Barring any last-minute surprise, the second-busiest airport in the UK may finally reopen again before the end of the week after being forced to close since 9 p.m. local time Wednesday because of a pair of drones spotted flying close by.
It might sound minor, but officials quickly scrambled to shut down Gatwick Airport, south of London, after what was determined to be a purposeful attempt at causing disruption to the airport and to the tens of thousands of travelers left stranded there. British authorities have spent the day discussing emergency measures, like new powers that police and the military could be imbued with to stop this kind of panic-by-drone.

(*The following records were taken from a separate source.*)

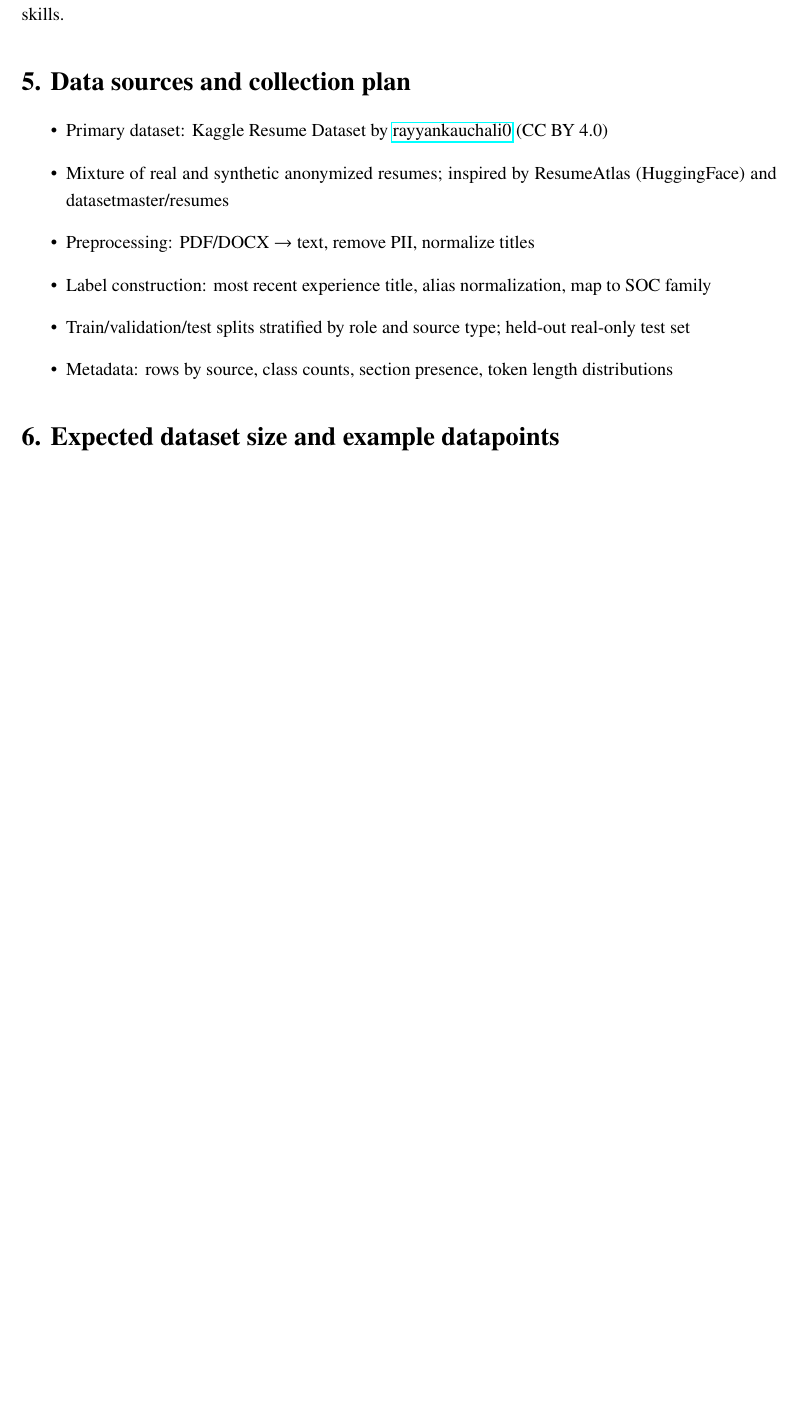
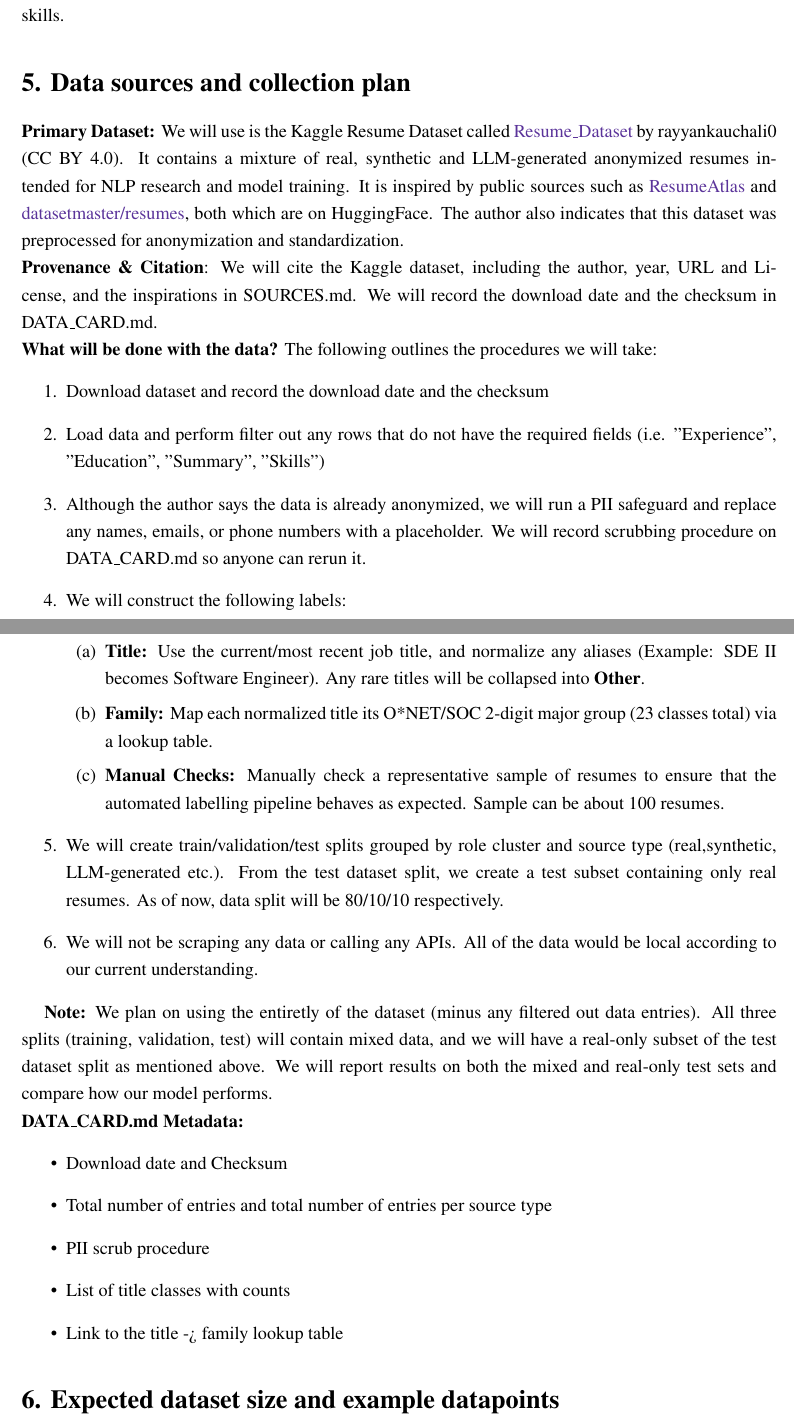
Before and after one commit to KarimElbasiouni/CareerCompass, a LaTeX document (ProjectProposal/ProjectProposal.tex): part of page 5 of 7 before the commit and two parts of pages 5 and 6 of 8 after it, the two joined at a grey line, cut so that both start at the same text, the shorter picture padded with empty space. Compiled offline with pdfLaTeX.

Commit message:
Complete Data sources and collection plan, Section5

```diff
--- a/ProjectProposal/ProjectProposal.tex
+++ b/ProjectProposal/ProjectProposal.tex
@@ -27,0 +35 @@
+\textbf{Overview:} Build a system that ingests a resume (PDF/DOCX/TXT or pasted text) and predicts (1) a fine-grained job title (e.g., Software Engineer, Data Analyst) and (2) a coarse occupation family (O*NET/SOC major group, e.g., Computer \& Mathematical Occupations).\\
@@ -142,14 +150,40 @@ Potential risks such as residual PII leaking through conversions, alias drift as
 \setlength{\parindent}{15pt}
 
 \section*{5. Data sources and collection plan}
+\textbf{Primary Dataset:} We will use is the Kaggle Resume Dataset called \href{https://www.kaggle.com/datasets/rayyankauchali0/resume-dataset?resource=download}{Resume\_Dataset} by rayyankauchali0 (CC BY 4.0).
+It contains a mixture of real, synthetic and LLM-generated anonymized resumes intended for NLP research and model training. It is inspired by public sources such as \href{https://huggingface.co/collections/ahmedheakl/resumeatlas-668047e86bc332049afd0b39}{ResumeAtlas} and
+\href{https://huggingface.co/datasets/datasetmaster/resumes}{datasetmaster/resumes}, both which are on HuggingFace. The author also indicates that this dataset was preprocessed for anonymization and standardization.
+
+\noindent \textbf{Provenance \& Citation}:  We will cite the Kaggle dataset, including the author, year, URL and License, and the inspirations in SOURCES.md. We will record the download date and the checksum in DATA\_CARD.md.
+
+\noindent \textbf{What will be done with the data?}
+The following outlines the procedures we will take:
+\begin{enumerate}
+  \item Download dataset and record the download date and the checksum
+  \item Load data and perform filter out any rows that do not have the required fields (i.e. "Experience", "Education", "Summary", "Skills")
+  \item Although the author says the data is already anonymized, we will run a PII safeguard and replace any names, emails, or phone numbers with a placeholder. We will record scrubbing procedure on DATA\_CARD.md so anyone can rerun it.
+  \item We will construct the following labels:
+  \begin{enumerate}
+    \item \textbf{Title:} Use the current/most recent job title, and normalize any aliases (Example: SDE II becomes Software Engineer). Any rare titles will be collapsed into \textbf{Other}.
+    \item \textbf{Family:} Map each normalized title its O*NET/SOC 2-digit major group (23 classes total) via a lookup table.
+    \item \textbf{Manual Checks:} Manually check a representative sample of resumes to ensure that the automated labelling pipeline behaves as expected. Sample can be about 100 resumes.
+  \end{enumerate}
+  \item We will create train/validation/test splits grouped by role cluster and source type (real,synthetic, LLM-generated etc.). From the test dataset split, we create a test subset containing only real resumes. As of now,
+  data split will be 80/10/10 respectively.
+  \item We will not be scraping any data or calling any APIs. All of the data would be local according to our current understanding.
+\end{enumerate}
+
+\textbf{Note:} We plan on using the entiretly of the dataset (minus any filtered out data entries). All three splits (training, validation, test) will contain mixed data, and we will have a real-only
+subset of the test dataset split as mentioned above. We will report results on both the mixed and real-only test sets and compare how our model performs.\\
+\textbf{DATA\_CARD.md Metadata:}
 \begin{itemize}
-  \item Primary dataset: Kaggle Resume Dataset by \href{https://www.kaggle.com/datasets/rayyankauchali0/resume-dataset?resource=download}{rayyankauchali0} (CC BY 4.0)
-  \item Mixture of real and synthetic anonymized resumes; inspired by ResumeAtlas (HuggingFace) and datasetmaster/resumes
-  \item Preprocessing: PDF/DOCX $\rightarrow$ text, remove PII, normalize titles
-  \item Label construction: most recent experience title, alias normalization, map to SOC family
-  \item Train/validation/test splits stratified by role and source type; held-out real-only test set
-  \item Metadata: rows by source, class counts, section presence, token length distributions
+  \item Download date and Checksum
+  \item Total number of entries and total number of entries per source type
+  \item PII scrub procedure
+  \item List of title classes with counts
+  \item Link to the title -> family lookup table
 \end{itemize}
+
 
 \section*{6. Expected dataset size and example datapoints}
 \textbf{Expected size:} 3,500+ resumes total; $\geq$3,200 usable after filtering. \\
```
Also changed, not shown: ProjectProposal/ProjectProposal.tex (29 more changed lines).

To be clear, there’s no indication yet of any kind of terrorism link to this incident, but Sussex police do believe the yahoos piloting these drones did this on purpose. Per a CNN report, Sussex police superintendent Justin Burtenshaw told the UK Press Association that “Each time we believe we get close to the operator, the drone disappears. When we look to reopen the airfield, the drone reappears.”
It’s certainly amazing that devices as small as a couple of drones, without even leading to any kind of violence or causing direct threat to anyone, can bring the ordinary course of business at a major airport crashing to a halt. Or that drones are able to even get close enough to an airfield in the first place to cause this kind of disruption.
To that end, Britain’s Prime Minister Theresa May reportedly said her government is looking at the possibility of “further police powers” so that this kind of thing can be kept in check. Using a drone like this in the UK to threaten aircraft can land you a maximum five-year prison sentence. Police at the time of this writing were still hunting for the drone operators, and there’s even a possibility that British troops may join in that search.
The Associated Press reports that the UK’s Guild of Air Traffic Control Officers has been calling for the implementation of geofencing and that other counter-measures be taken to minimize disruption from drones. “Hundreds of flights have been canceled and more than 100,000 travelers disrupted at the U.K.’s second-busiest airport since drones were spotted over the airfield on Wednesday evening,” the news service reports. “Gatwick first closed Wednesday night at around 9 p.m. (2100 GMT) when drones were sighted. It reopened at around 3 a.m. (0300 GMT) Thursday morning but shut down again in 45 minutes when drones were spotted.”